‘Liberator of Bulgaria’ – An Irishman’s Diary on the journalist Januarius Aloysius MacGahan
Januarius Aloysius MacGahan: one of the most influential journalists of the 19th century
A plain granite monument in a cemetery in New Lexington in Perry County, Ohio, bears the inscription “MacGahan – Liberator of Bulgaria”. It stands over the grave of an Irish-American who became one of the most influential journalists of the 19th century.
Januarius Aloysius MacGahan was born near New Lexington 175 years ago on June 12, 1844, to a Co Derry man who had been a sailor on the ship that had taken Napoleon to St Helena and had later emigrated to America with his second wife Esther Dempsey, who was of Irish descent.
As a youth, he was mentored by Gen Philip Sheridan, of Co Cavan stock, who was also brought up in Perry County and was, according to some accounts, a cousin.
Acting on Sheridan’s advice to broaden his experience, he travelled to Europe in June 1868, and spent two years travelling and learning languages.
In July 1870, as he was out of funds and about to return home, the Franco-Prussian war broke out, and Sheridan, who had arrived in Paris as an observer for the American War Department, introduced him to journalists in his entourage.
His ability to speak French helped him to source his own stories, and soon he was employed directly by James Gordon Bennett, the eccentric editor of the New York Herald. When the war ended in January 1871 with the defeat of France, Paris was in chaos and he barely escaped execution during the subsequent brief regime of the Paris Commune.

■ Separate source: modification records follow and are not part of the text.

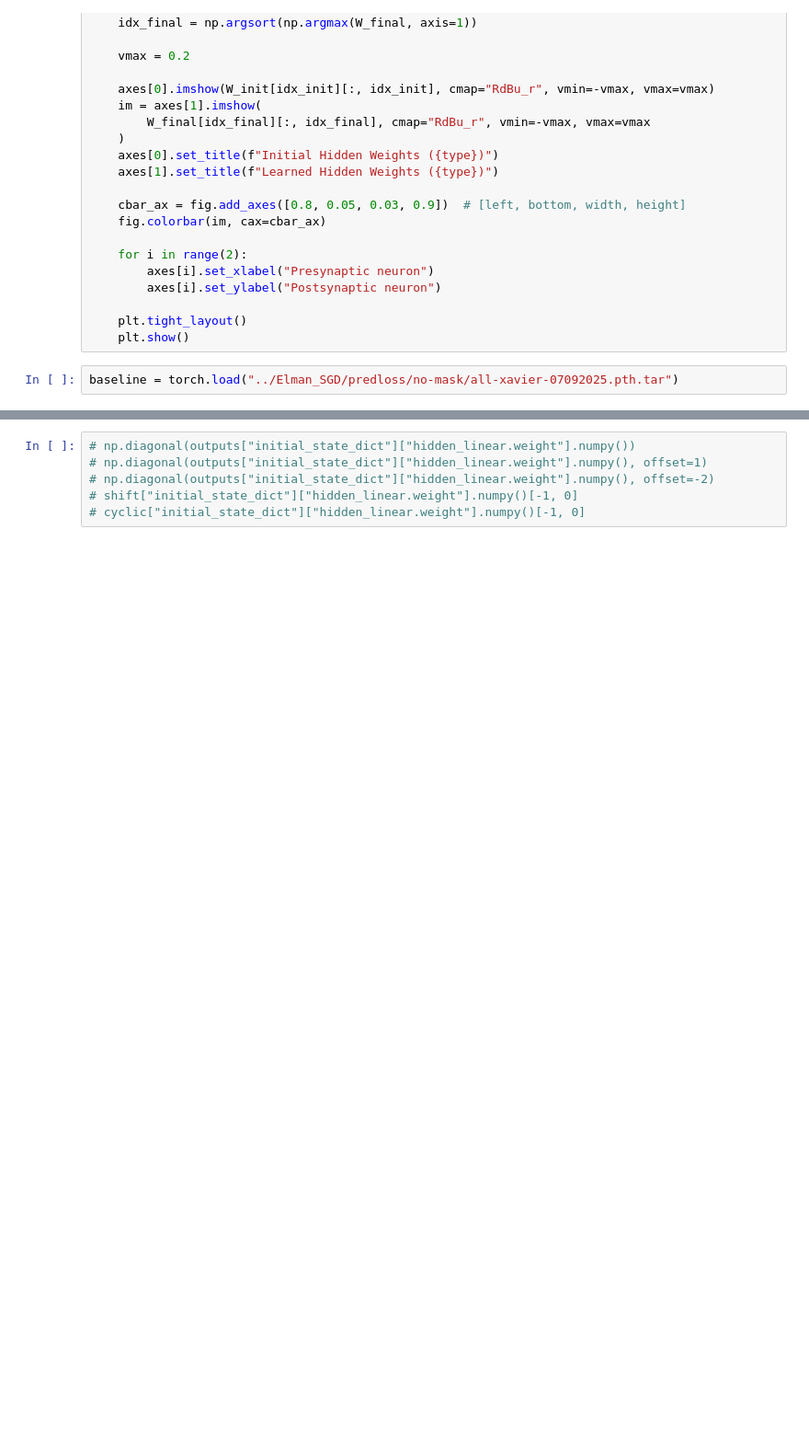
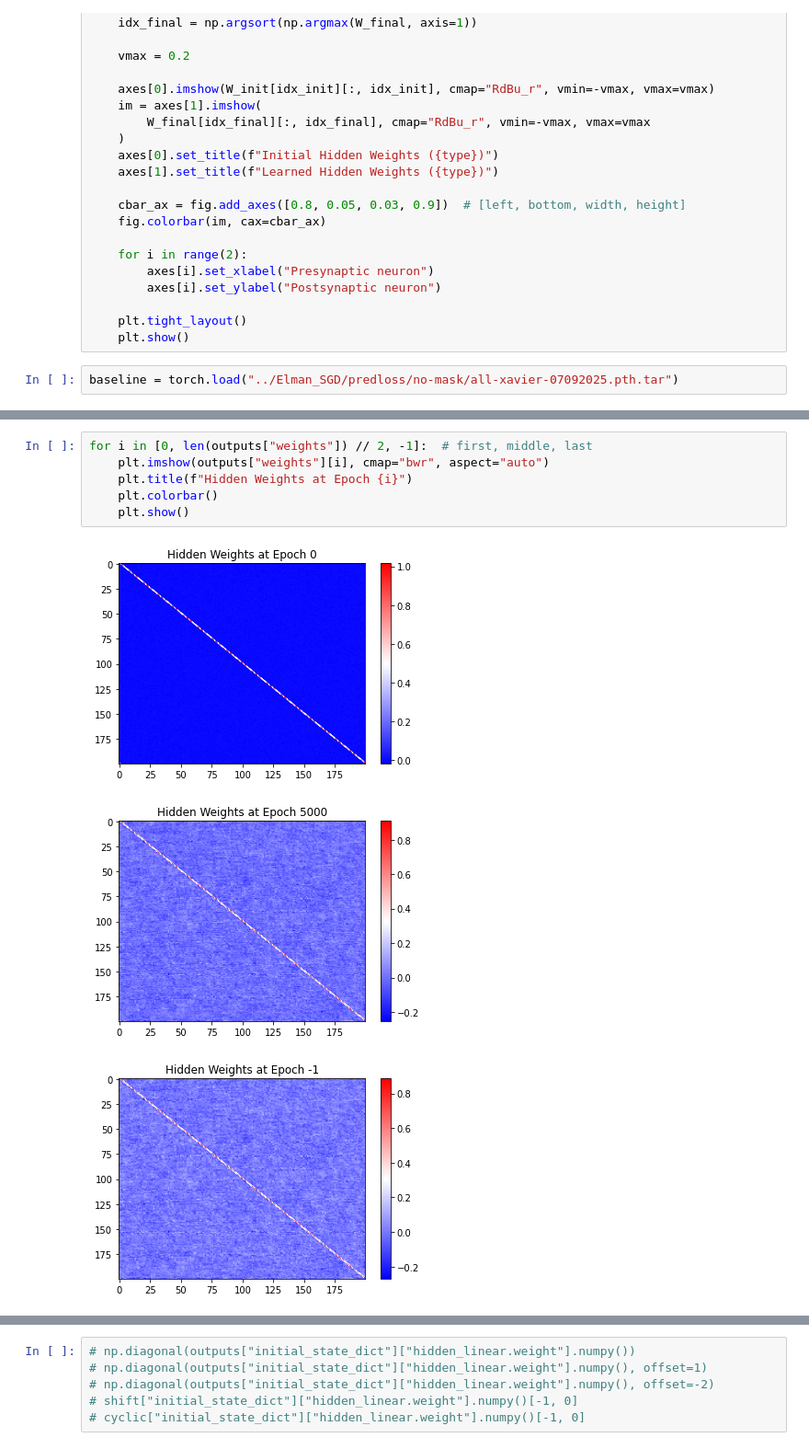
Before and after one commit to margotwagner/HCPrediction, a Jupyter notebook: notebooks/output-explorer.ipynb, the cells around one changed output, grey strips where cells are left out. Shown at 92% size. Saved outputs shown, nothing was run; the diff lists cells and outputs as text; blank space fills up the shorter version.

```diff
--- a/notebooks/output-explorer.ipynb
+++ b/notebooks/output-explorer.ipynb
@@ -38,0 +67,10 @@ outputs = torch.load("../Elman_SGD/predloss/noise/orthog-0.1-07152025.pth.tar")
+# %%
+for i in [0, len(outputs["weights"]) // 2, -1]:  # first, middle, last
+    plt.imshow(outputs["weights"][i], cmap="bwr", aspect="auto")
+    plt.title(f"Hidden Weights at Epoch {i}")
+    plt.colorbar()
+    plt.show()
+# %% [output]
+[figure, added]
+[figure, added]
+[figure, added]
```
Also changed, not shown: parts of 9 cells of this notebook, 4 other files.
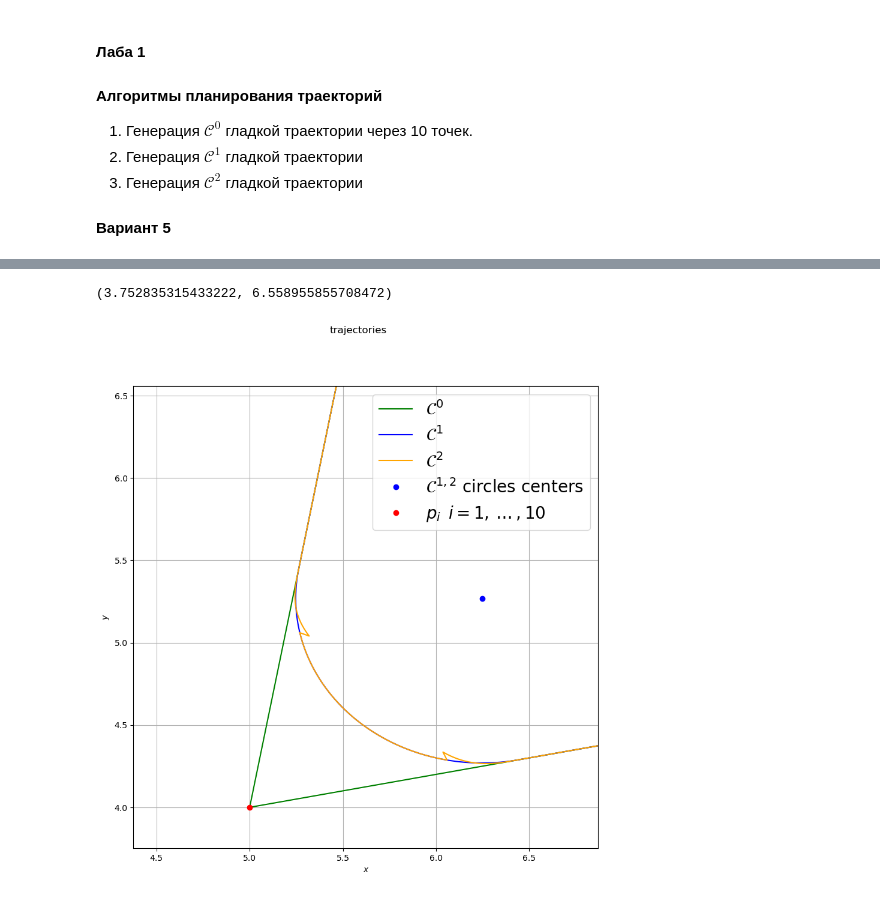
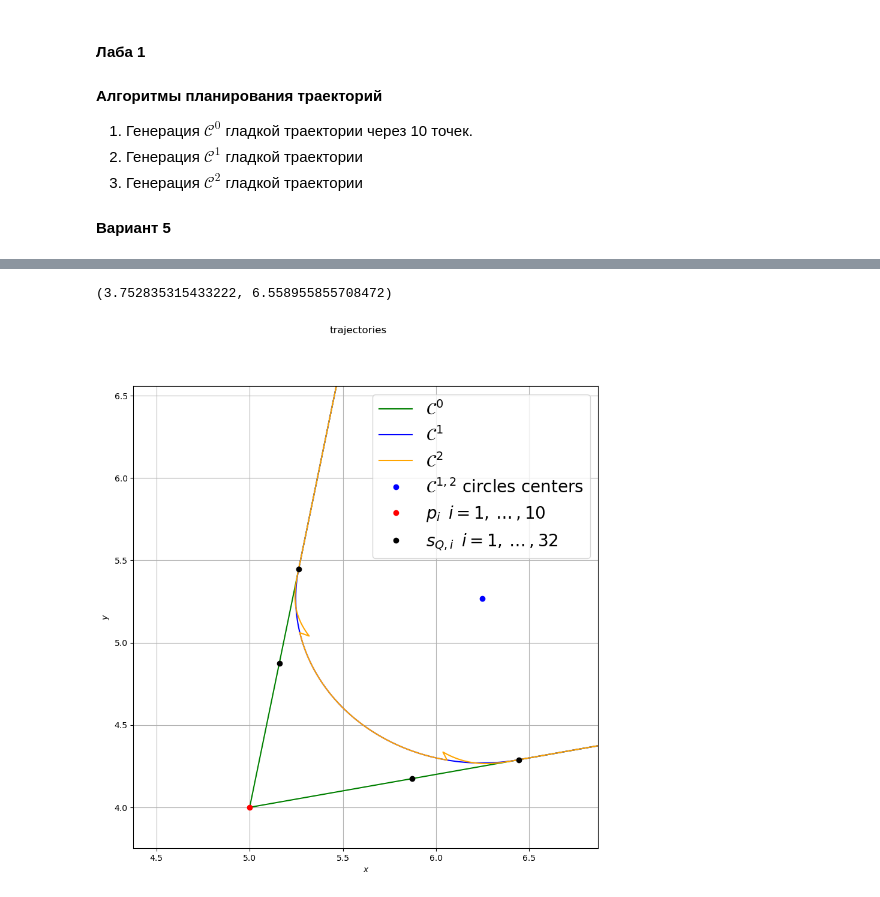
Before and after one commit to dvogureckiy99/TPandC, a Jupyter notebook: lab1_standart.ipynb, the cells around one changed output, grey strips where cells are left out. Drawn from its saved outputs; the diff is of its cells as text; code cells hidden in the pictures.

```diff
--- a/lab1_standart.ipynb
+++ b/lab1_standart.ipynb
@@ -391,4 +391,11 @@ for i in range(len(pplan)):
     data_rx.append(rx)
     data_ry.append(ry)
     data_rk.append(rk)
+
+data_rx_s_Q = []
+data_ry_s_Q = []
+for i_s in pplan[2].s_Q:
+    ix, iy = pplan[0].calc_position(i_s)
+    data_rx_s_Q.append(ix)
+    data_ry_s_Q.append(iy)
 # %% [output]
@@ -444,30 +446,31 @@ Text(0, 0.5, 'Curvature $|\\xi|,[1/m]$')
 # %%
 fig, ax = plt.subplots(1,1,figsize = (10,10))
 ax = [ax, 1]
 labels = ['$\mathcal{C}^0$','$\mathcal{C}^1$','$\mathcal{C}^2$']
 colours = ['g','b','orange']
 for i in range(len(pplan)):
     ax[0].plot(data_rx[i][:], data_ry[i][:],"-",label=labels[i],color=colours[i])
 # ax[0].plot(data_rx[2][:round(len(s))], data_ry[2][:round(len(s))],"-b")
 
 ax[0].plot(pplan[1].p_c0[0],pplan[1].p_c0[1],'ob',label='$\mathcal{C}^{1,2}$ circles centers')
 ax[0].plot(gx, gy, "or", label='$p_{i}\,\,\,i=1,\dots,10$')
+ax[0].plot(data_rx_s_Q,data_ry_s_Q,"ok",label='$s_{Q,i}\,\,\,i=1,\dots,32$')
 
 ax[0].annotate(rf'$[x(0),y(0)]$',
                   xy=(gx[0],gy[0]),
                   xytext=(gx[0]+3,gy[0]-2),
                   size=20, va="center", ha="center",
                   bbox=dict(boxstyle="round4", fc="w"),
                   arrowprops=dict(arrowstyle="-|>",mutation_scale=25,
                                   connectionstyle="arc3,rad=-0.2", fc="w"))
 fig.suptitle("trajectories")
 ax[0].set_xlabel("$x$")
 ax[0].set_ylabel("$y$")
 ax[0].grid(True)
 ax[0].legend(fontsize="20",loc='upper right')
 k=0.5
 ax[0].set_xlim([gx[1] - abs(pplan[1].p_c0[0][0]-gx[1])*k, pplan[1].p_c0[0][0] + abs(pplan[1].p_c0[0][0]-gx[1])*k])
 ax[0].set_ylim([gx[1] - abs(pplan[1].p_c0[0][0]-gx[1])*2*k, pplan[1].p_c0[0][0] + abs(pplan[1].p_c0[0][0]-gx[1])*k/2])
 # %% [output]
 (3.752835315433222, 6.558955855708472)
-[figure, old version]
+[figure, new version]
```
Also changed, not shown: parts of 3 cells of this notebook.
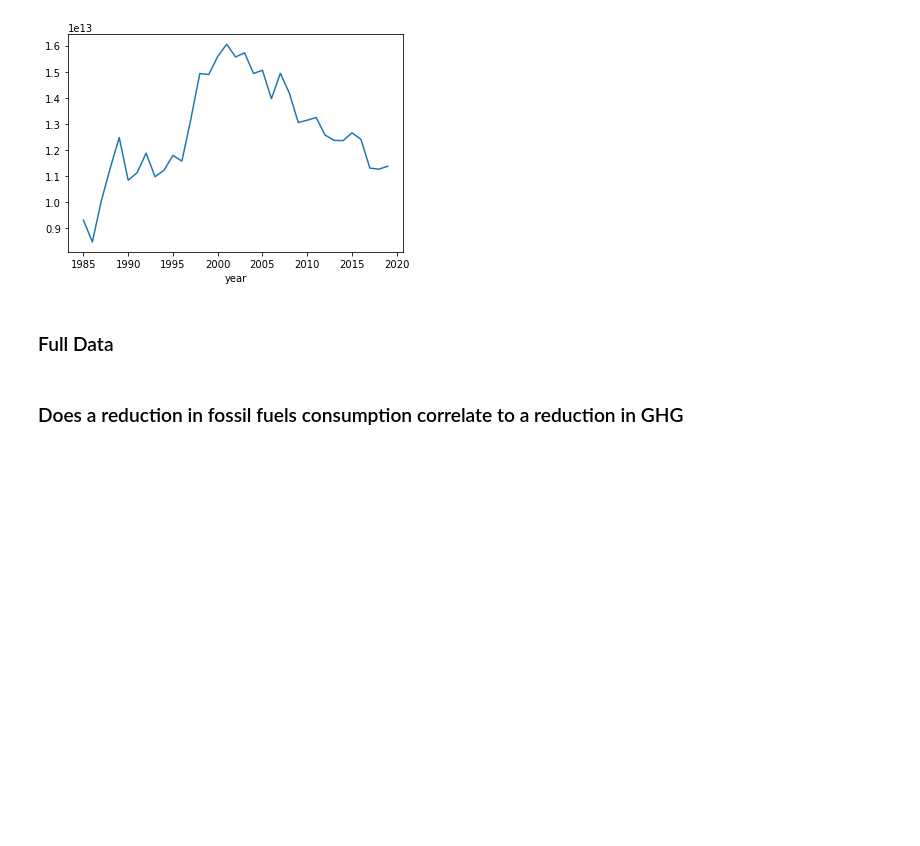
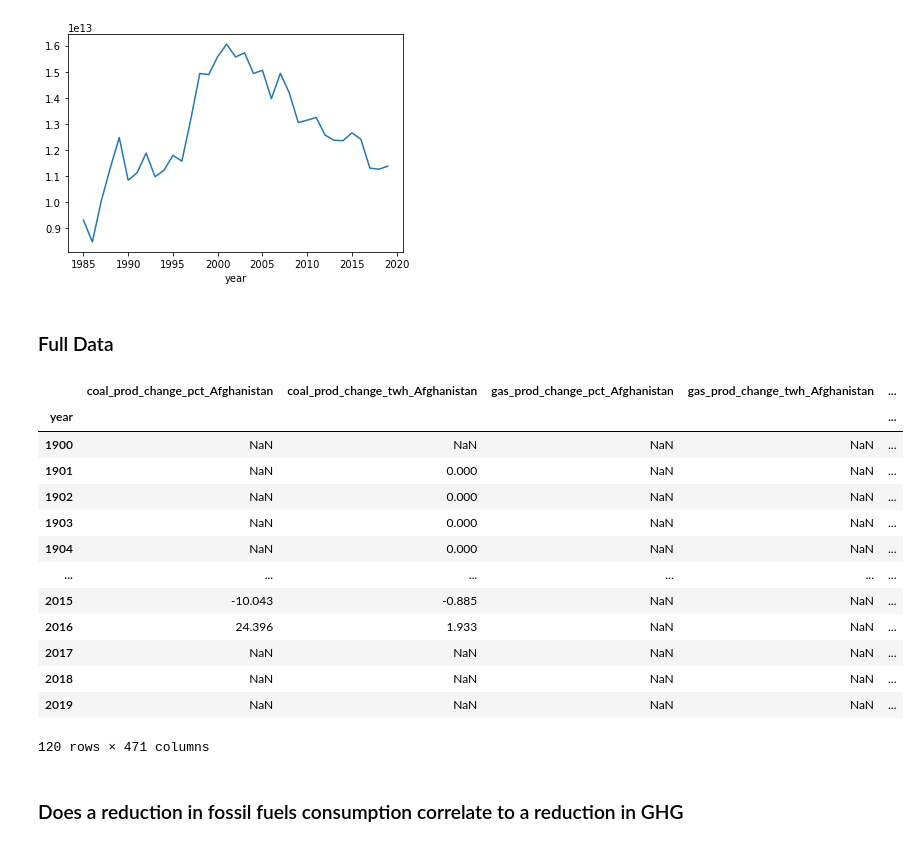
Before and after one commit to Adam-Omarali/BDC-Energy, a Jupyter notebook: InvestmentGHG.ipynb, the cells around one changed output. Saved outputs shown, nothing was run; the diff lists cells and outputs as text; code cells hidden in the pictures; blank space fills up the shorter version.

```diff
--- a/InvestmentGHG.ipynb
+++ b/InvestmentGHG.ipynb
@@ -224,12 +224,17 @@ test.dropna().plot()
 <h3>Full Data</h3>
 # %%
 full_df = []
+energy = ['coal', 'fossil', 'gas', 'oil', 'hydro', 'nuclear', 'solar', 'wind', 'biofuel', 'renewables']
 all_countries = owid['country'].unique()
 for country in all_countries:
     d = getOwidCountry(country)
     d = d.set_index(d["year"])
     d.columns.name = None
     d = d.drop(["year", "iso_code"], axis=1)
+    for type in energy:
+        d = d.join(getProductionConsumption(type, False, d), rsuffix='1')
+        d = d.drop(f"Elec_consumption_{type}_{country}1_{country}", axis=1)
+        d = d.rename(columns={f"Elec_consumption_{type}_{country}_{country}" : f"Elec_consumption_{type}_{country}"})
     for i in d.columns:
         if i != "country":
             d = d.rename(columns={i : i+f"_{country}"})
@@ -241,5 +246,3 @@ for i in range(1, len(full_df)):
     final_df = full_df[0].join(full_df[i])
 
 final_df = final_df.drop("country", axis=1)
-# %%
-final_df = final_df.join(df)
@@ -246,3 +251,20 @@ final_df = final_df.join(df)
+# %%
+final_df
+# %% [output]
+|  | coal_prod_change_pct_Afghanistan | coal_prod_change_twh_Afghanistan | gas_prod_change_pct_Afghanistan | gas_prod_change_twh_Afghanistan | ... |
+| year |  |  |  |  | ... |
+| 1900 | NaN | NaN | NaN | NaN | ... |
+| 1901 | NaN | 0.000 | NaN | NaN | ... |
+| 1902 | NaN | 0.000 | NaN | NaN | ... |
+| 1903 | NaN | 0.000 | NaN | NaN | ... |
+| 1904 | NaN | 0.000 | NaN | NaN | ... |
+| ... | ... | ... | ... | ... | ... |
+| 2015 | -10.043 | -0.885 | NaN | NaN | ... |
+| 2016 | 24.396 | 1.933 | NaN | NaN | ... |
+| 2017 | NaN | NaN | NaN | NaN | ... |
+| 2018 | NaN | NaN | NaN | NaN | ... |
+| 2019 | NaN | NaN | NaN | NaN | ... |
+120 rows × 471 columns
 # %% [markdown]
 <h3>Does a reduction in fossil fuels consumption correlate to a reduction in GHG</h3>
 # %% [markdown]
```
Also changed, not shown: parts of 1 cell of this notebook, 1 other file.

In 1872 he covered the Third Carlist War in Spain for the Herald but it was an initiative in 1873 that established him as an outstanding reporter.
When the tsar of Russia decided to extend his control of Central Asia by seizing the khanate of Khiva, journalists were forbidden to go to the area but MacGahan disobeyed and travelled 600 miles on horseback from St Petersburg in time to observe its capture. The Russians were so impressed by his audacity that they allowed him to report unmolested.
He penned vivid dispatches about the slaughter of up to 30,000 people, and his reports are disturbing to read, even today
In 1875, Bennett financed an expedition to discover the Northwest Passage between the North Atlantic and Pacific oceans, and MacGahan was sent along to cover it, but the attempt failed and he returned to Europe.
Early in 1876, when the two men quarrelled about his possible involvement in a second attempt at finding the Passage, he resigned from the Herald and joined the London Daily News.
This paper sent him to Bulgaria, then part of the Ottoman Empire, to investigate stories of atrocities being committed by the exotically named but cruel and undisciplined Bashi Bozouks or “Crazy Heads”, Turkish mercenaries employed to crush Bulgarian nationalists after a failed revolt in April.
During the following months, with the assistance of Eugene Schuyler, the American consul-general in Constantinople, he penned vivid dispatches about the slaughter of up to 30,000 people, and his reports are disturbing to read, even today, because, as he wrote, “certain things are too horrible to allow anything like calm enquiry, things the vileness of which the eye refuses to look upon and which the mind refuses to contemplate”.
During the communist era, Bulgaria played down his role but last year the Sophia government gave him posthumously the Order of the Golden Laurel Bough
At the time, the great issue in European politics was the “Eastern Question”, which centred on the fear that the balance of power on the continent would be disturbed if Russia took advantage of the weakness of the Ottoman Empire. Great Britain was an ally of the Ottoman Empire and MacGahan’s reports weren’t welcomed by prime minister Benjamin Disraeli, but when the Liberal leader William Gladstone used the journalist’s work for a pamphlet, The Bulgarian Horrors and the Question of the East, that sold 200,000 copies, public opinion turned strongly against the Turks. As a result, when Russia declared war on the Ottoman Empire on April 24th, 1877, Britain remained neutral because of what Disraeli described as “the state of public feeling”.
Meanwhile, MacGahan was fortunate that he had become friendly with the Russian commander Mikhail Skobelev when they were both in Khiva and he was embedded with the army and able to cover every battle. He was also present at the signing of the treaty of San Stefano on March 3rd, 1878, which ended the war and granted most of Bulgaria, which had been under Turkish rule for 500 years, the status of an autonomous principality.
Two months later, he contracted typhus in Constantinople and died. A career which has often been compared with that of Tallaght-born William Howard Russell, the famous war correspondent of the London Times, had only lasted seven years.
In 1884, the American government repatriated his remains at the request of the Ohio legislature, and each June he is remembered in New Lexington.
During the communist era, Bulgaria played down his role but last year the Sophia government gave him posthumously the Order of the Golden Laurel Bough, the highest award of its foreign ministry.
Aloysius is a familiar enough name to Irish people of a certain vintage. But Januarius? His parents James and Esther were married in 1841 on September 19th, the feast of that fourth-century martyr. Not surprisingly, he was generally known as Jan.